12th September 2016
Research released today by health and wellbeing provider Benenden reveals that UK workers’ lunch hours are dying out, as the majority continue to work during what was traditionally a break from the working routine, despite not being paid for it.
The survey of 2,000 UK workers revealed that 42% of employees do not take their full lunch hour, with nearly sixty (59%) admitting to taking even less than 30 minutes. The research also found that workers aren’t maximizing the little time they do take as 1 in 4 admit to eating at their desk five times a week and 40% of those surveyed blamed ‘too much work’ as the reason for them eating at their workstation. In fact, the survey revealed that only one-fifth of those in work, take their full lunch hour. The full breakdown of UK’s Lunchtime Habits is exposed here.
When taking a closer look at how respondents fared geographically, Benenden found that the biggest culprits are the South East of England and East Anglia. In the latter, 28% of employees average just 15 minutes or less for lunch, with only 31% taking a full lunch break in the South East. In contrast, the most impressive area is Scotland, with 40% of employees taking their full lunch hour.
Despite a boom in healthy living, there are only a small minority of workers (7%) who choose to exercise in their downtime. 56% of respondents stated that work gets in the way of keeping active, with more than 73% of people saying that their employer doesn’t actively encourage it.
Opting for convenience over health, time-pressed staff admit to spending an average of £5 a day on lunch, choosing to eat sandwiches (59%), bring food from home (54%), or go for much unhealthier options such as burgers and fast food (8%), sweets (19%), pasties (7%) and cakes (15%) . When it comes to more hearty lunchtime options such as pasties (11%), burgers (12%) or pies (9%) twice as many men than women opted for this choice.
Helen Smith, Business Development Director at Benenden comments: “It’s widely recognised that workers need to ensure they take a break – whatever they are allowed - and get away from their desks. Not only from an eating lunch point of view and building up energy levels, but also to refresh the mind and have time to refocus on the afternoon ahead.

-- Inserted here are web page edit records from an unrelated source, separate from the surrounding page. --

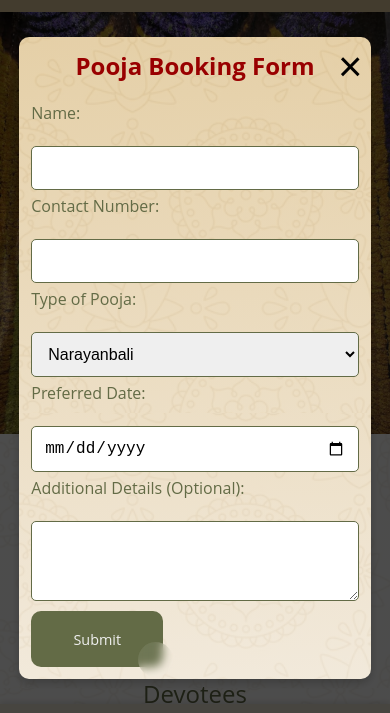
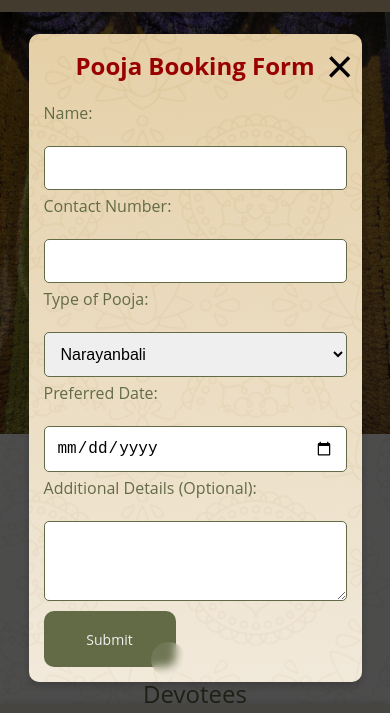
Before and after one commit to kavyarajannna/Pooja3, a plain HTML site: page Index.html in a window 390 px wide. Shown: the part 64-777 px from the top of the page. Drawn offline with Linux system fonts and the light colour scheme.

Commit message:
Update Index.html

```diff
--- a/Index.html
+++ b/Index.html
@@ -19,7 +19,11 @@
             padding: 0;
             box-sizing: border-box;
         }
-
+        html, body {
+    height: 100%;
+    margin: 0;
+    padding: 0;
+}
         body {
             font-family: Open Sans, -apple-system, BlinkMacSystemFont, Segoe UI, Roboto, Helvetica Neue, Arial, Noto Sans, Liberation Sans, sans-serif, Apple Color Emoji, Segoe UI Emoji, Segoe UI Symbol, Noto Color Emoji;
             background-image: linear-gradient(rgba(255, 255, 255, 0.856), rgba(255, 255, 255, 0.838)),
@@ -766,6 +770,7 @@
 
         /* Popup Background */
         #popupOverlay {
+
             position: fixed;
             top: 0;
             left: 0;
@@ -781,67 +786,91 @@
         }
 
         /* Popup Content */
+        #popupForm h2 {
+            text-align: center;
+            /* Horizontally centers the text */
+            margin: 0 0 20px 0;
+            /* Adds space below the heading */
+            color: #990000;
+        }
+
         #popupForm {
             background-image: linear-gradient(#e1c99cdc, rgba(240, 231, 216, 0.886)),
                 url('Screenshot%202025-01-30%20233743.png');
+            /* background: linear-gradient(135deg, #e1c99c, rgb(240 231 216)); */
+            /* Orange-yellow light gradient */
             padding: 20px;
+            box-sizing: border-box;
+            /* Reduced padding */
             border-radius: 10px;
-    width: min(400px, 90%); /* Ensures it doesn't get too large on smaller screens */
-    max-height: 95vh; /* Ensures popup doesn't exceed 80% of the screen height */
+            width: 400px;
+            max-width: 100%;
             box-shadow: 0 4px 8px rgba(0, 0, 0, 0.2);
             position: relative;
             text-align: left;
             overflow: hidden;
+            /* Ensures close button stays inside */
+            max-height: 93vh; /* Maximum height 80% of the viewport height */
             height: auto;
-}
-
-/* Heading */
-#popupForm h2 {
-    text-align: center;
-    margin: 0 0 20px 0;
-    color: #990000;
-    font-size: 1.5rem; /* Scales better across devices */
+            overflow-y: auto; /* Enable scrolling when content overflows */
+            /* Ensures the height adjusts based on content */
         }
 
         /* Label Styling */
         label {
+
             display: block;
-    font-size: 1rem; /* Ensures consistency */
+            /* Ensures label is a block element */
         }
 
         /* Close Button */
         #closeBtn {
             position: absolute;
             top: 10px;
+            /* Close button inside the box */
             right: 10px;
+            /* Adjusted to place inside the box */
             background-color: transparent;
             border: none;
-    font-size: 1.8rem; /* Adapts to screen size */
+            font-size: 30px;
+            /* Increased size */
             cursor: pointer;
             animation: pulse 1.5s infinite;
         }
 
         /* Pulse Animation */
         @keyframes pulse {
-    0% { transform: scale(1); }
-    50% { transform: scale(1.2); }
-    100% { transform: scale(1); }
+            0% {
+                transform: scale(1);
+            }
+
+            50% {
+                transform: scale(1.2);
+            }
+
+            100% {
+                transform: scale(1);
+            }
         }
 
         /* Form Fields */
-input, select, textarea {
+        input,
+        select,
+        textarea {
             width: 100%;
             padding: 12px;
             margin-bottom: 5px;
+            /* Reduced margin below fields */
             border-radius: 5px;
             border: 1px solid #636b46;
             box-sizing: border-box;
-    font-size: 1rem; /* Makes font size adapt better */
+            font-size: 16px;
         }
 
         /* Textarea */
         textarea {
             height: 80px;
+            /* Reduced height for textarea */
         }
 
         /* Button Styles */
@@ -849,7 +878,7 @@ textarea {
             all: unset;
             width: 100px;
             height: 40px;
-    font-size: 1rem;
+            font-size: 16px;
             background: transparent;
             border: none;
             position: relative;
@@ -866,7 +895,8 @@ textarea {
             touch-action: manipulation;
         }
 
-.button-8766::after, .button-8766::before {
+        .button-8766::after,
+        .button-8766::before {
             content: '';
             position: absolute;
             bottom: 0;
@@ -914,31 +944,38 @@ textarea {
         /* Media Queries for responsiveness */
         @media screen and (max-width: 768px) {
             #popupForm {
-        width: 95%;
+                width: 90%;
                 padding: 15px;
+                /* Reduced padding */
             }
 
             #closeBtn {
-        font-size: 2rem; /* Slightly bigger close button on smaller screens */
+                font-size: 35px;
+                /* Slightly bigger close button on smaller screens */
             }
         }
 
         @media screen and (max-width: 480px) {
             .button-8766 {
-        font-size: 0.9rem;
+                font-size: 14px;
                 padding: 8px 16px;
             }
 
             #popupForm {
-        width: 95%;
-        padding: 12px;
+                width: 90%;
+                padding: 15px;
+            }
+            @media screen and (min-width: 1024px) {
+    #popupForm {
+        max-height: 70vh; /* Limit the height on large screens */
+    }
 }
 
             #closeBtn {
-        font-size: 2.2rem;
-    }
-}
-
+                font-size: 40px;
+                /* Close button even bigger for small screens */
+            }
+        }
 
         /* Scoped styles inside .testimonial-section */
         .testimonial-section {
```
Lines whose indentation alone changed are shown as unchanged.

“Employers should also take their share of the blame. Workplaces vary in the amount of time given to employees for their lunch breaks and the traditional hour appears to be dying out. Employers should also ensure their workplace policies encourage a proper lunch break, whatever the length of time allowed.”